YOUR ASSIGNMENT:
Collect each line of the entries that holds the string "connections".

Version comparison data:
════════════════════

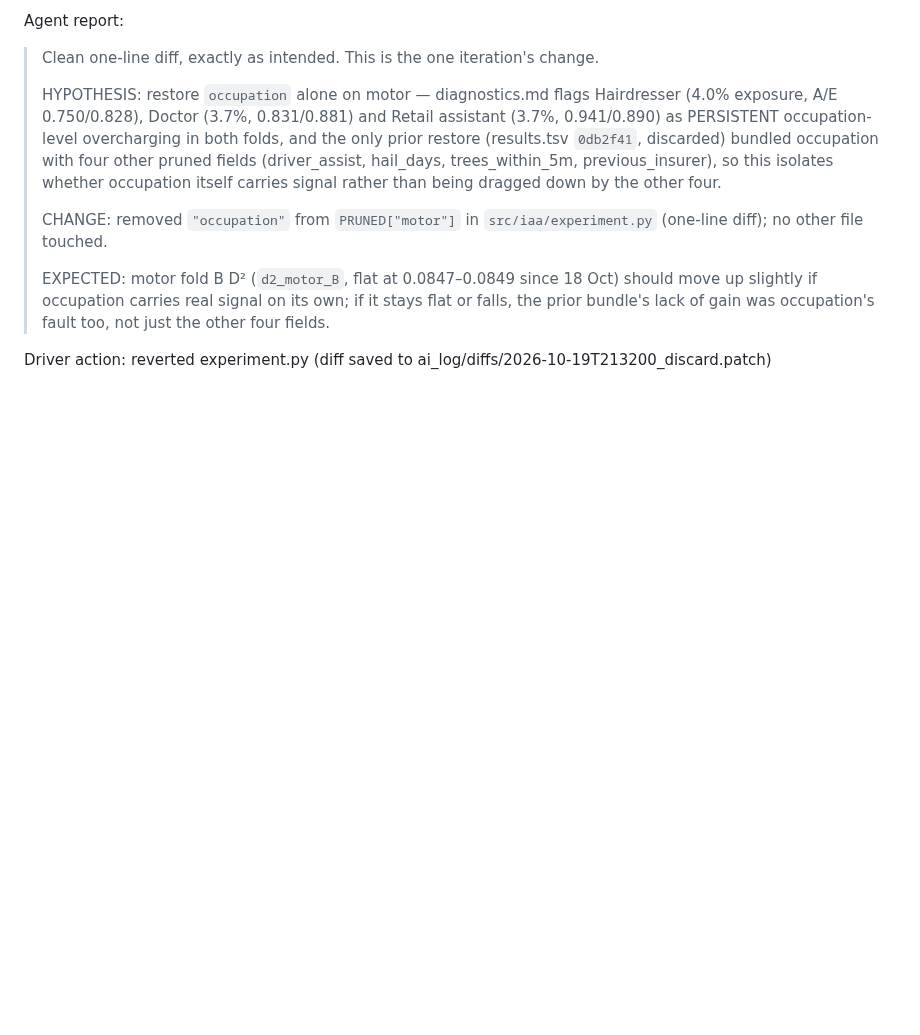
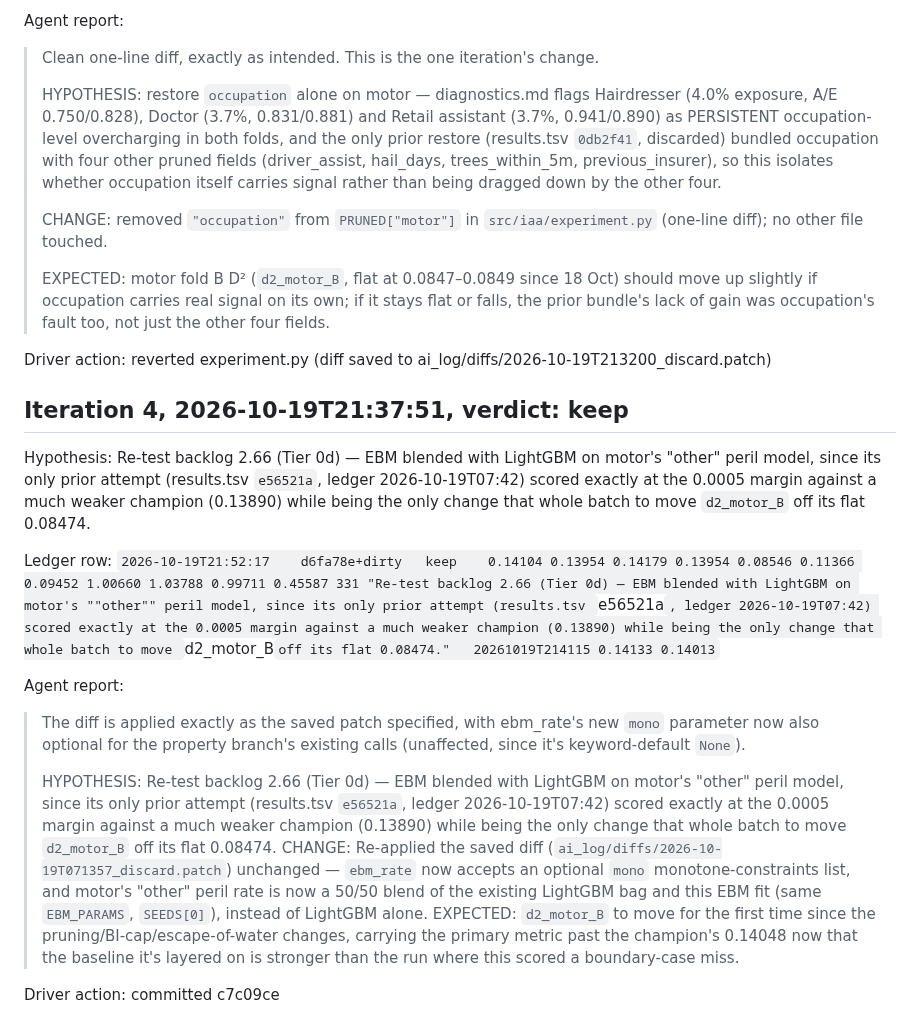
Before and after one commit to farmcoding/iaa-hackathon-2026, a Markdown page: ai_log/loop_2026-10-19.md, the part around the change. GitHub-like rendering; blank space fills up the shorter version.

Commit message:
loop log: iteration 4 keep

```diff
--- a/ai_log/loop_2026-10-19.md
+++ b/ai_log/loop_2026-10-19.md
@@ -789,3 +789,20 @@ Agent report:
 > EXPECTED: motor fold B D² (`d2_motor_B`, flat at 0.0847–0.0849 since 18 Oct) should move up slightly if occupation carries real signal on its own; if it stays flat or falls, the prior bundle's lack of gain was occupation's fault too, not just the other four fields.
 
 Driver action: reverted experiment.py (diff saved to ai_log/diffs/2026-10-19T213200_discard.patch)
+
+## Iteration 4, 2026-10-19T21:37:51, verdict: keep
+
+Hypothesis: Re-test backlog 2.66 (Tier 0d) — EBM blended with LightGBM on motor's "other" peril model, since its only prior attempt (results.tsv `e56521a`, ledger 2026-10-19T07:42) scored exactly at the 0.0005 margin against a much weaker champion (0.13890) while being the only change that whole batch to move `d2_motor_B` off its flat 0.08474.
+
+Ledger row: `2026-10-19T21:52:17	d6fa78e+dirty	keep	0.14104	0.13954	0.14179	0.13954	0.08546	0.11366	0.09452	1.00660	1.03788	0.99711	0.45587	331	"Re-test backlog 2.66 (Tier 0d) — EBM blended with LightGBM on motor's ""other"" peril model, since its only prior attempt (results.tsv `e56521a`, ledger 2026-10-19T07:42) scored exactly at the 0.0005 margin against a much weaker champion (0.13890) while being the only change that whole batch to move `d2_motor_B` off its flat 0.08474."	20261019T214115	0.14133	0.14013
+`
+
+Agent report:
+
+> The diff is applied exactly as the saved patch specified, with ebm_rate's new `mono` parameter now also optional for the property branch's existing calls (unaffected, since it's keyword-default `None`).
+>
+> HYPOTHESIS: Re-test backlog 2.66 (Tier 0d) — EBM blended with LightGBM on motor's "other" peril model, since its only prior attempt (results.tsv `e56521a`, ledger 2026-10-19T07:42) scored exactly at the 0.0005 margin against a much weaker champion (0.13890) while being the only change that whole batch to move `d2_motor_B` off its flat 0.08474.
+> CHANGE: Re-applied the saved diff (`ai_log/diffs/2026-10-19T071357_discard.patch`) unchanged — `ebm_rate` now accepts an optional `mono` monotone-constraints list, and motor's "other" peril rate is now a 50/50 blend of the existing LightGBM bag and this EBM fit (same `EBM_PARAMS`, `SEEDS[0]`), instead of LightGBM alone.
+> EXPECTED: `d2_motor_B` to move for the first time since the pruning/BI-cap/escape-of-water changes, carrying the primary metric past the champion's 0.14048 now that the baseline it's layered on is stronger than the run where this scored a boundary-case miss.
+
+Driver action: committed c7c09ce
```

════════════════════

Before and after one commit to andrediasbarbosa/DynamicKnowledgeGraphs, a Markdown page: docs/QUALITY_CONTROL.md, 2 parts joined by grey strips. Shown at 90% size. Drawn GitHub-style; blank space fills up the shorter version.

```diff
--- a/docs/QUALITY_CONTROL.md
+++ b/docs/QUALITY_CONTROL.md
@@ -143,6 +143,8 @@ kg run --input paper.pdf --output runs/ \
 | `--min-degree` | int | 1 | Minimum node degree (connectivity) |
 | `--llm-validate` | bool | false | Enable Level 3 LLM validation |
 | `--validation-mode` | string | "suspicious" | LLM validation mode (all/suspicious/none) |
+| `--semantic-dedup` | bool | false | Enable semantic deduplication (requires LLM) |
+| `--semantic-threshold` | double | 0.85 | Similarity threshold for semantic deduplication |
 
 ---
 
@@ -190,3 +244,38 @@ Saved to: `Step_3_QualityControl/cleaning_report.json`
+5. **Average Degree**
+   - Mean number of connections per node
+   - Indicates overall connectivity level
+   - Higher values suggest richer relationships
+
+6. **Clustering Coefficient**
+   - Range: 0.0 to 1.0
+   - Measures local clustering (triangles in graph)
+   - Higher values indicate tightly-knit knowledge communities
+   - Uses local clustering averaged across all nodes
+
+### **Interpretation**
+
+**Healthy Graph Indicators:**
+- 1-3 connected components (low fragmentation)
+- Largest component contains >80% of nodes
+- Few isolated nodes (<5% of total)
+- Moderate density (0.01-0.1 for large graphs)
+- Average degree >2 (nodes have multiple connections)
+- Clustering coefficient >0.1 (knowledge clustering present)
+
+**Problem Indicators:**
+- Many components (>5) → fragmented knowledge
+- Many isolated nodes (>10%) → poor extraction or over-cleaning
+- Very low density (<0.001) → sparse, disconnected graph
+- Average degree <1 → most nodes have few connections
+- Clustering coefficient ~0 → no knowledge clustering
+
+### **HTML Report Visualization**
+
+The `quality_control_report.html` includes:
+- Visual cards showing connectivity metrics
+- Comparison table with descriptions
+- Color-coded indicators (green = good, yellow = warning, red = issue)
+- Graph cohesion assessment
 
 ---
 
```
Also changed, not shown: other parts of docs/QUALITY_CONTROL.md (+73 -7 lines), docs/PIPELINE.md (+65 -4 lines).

════════════════════

WRITTEN SOLUTION:
+   - Mean number of connections per node
+- Average degree >2 (nodes have multiple connections)
+- Average degree <1 → most nodes have few connections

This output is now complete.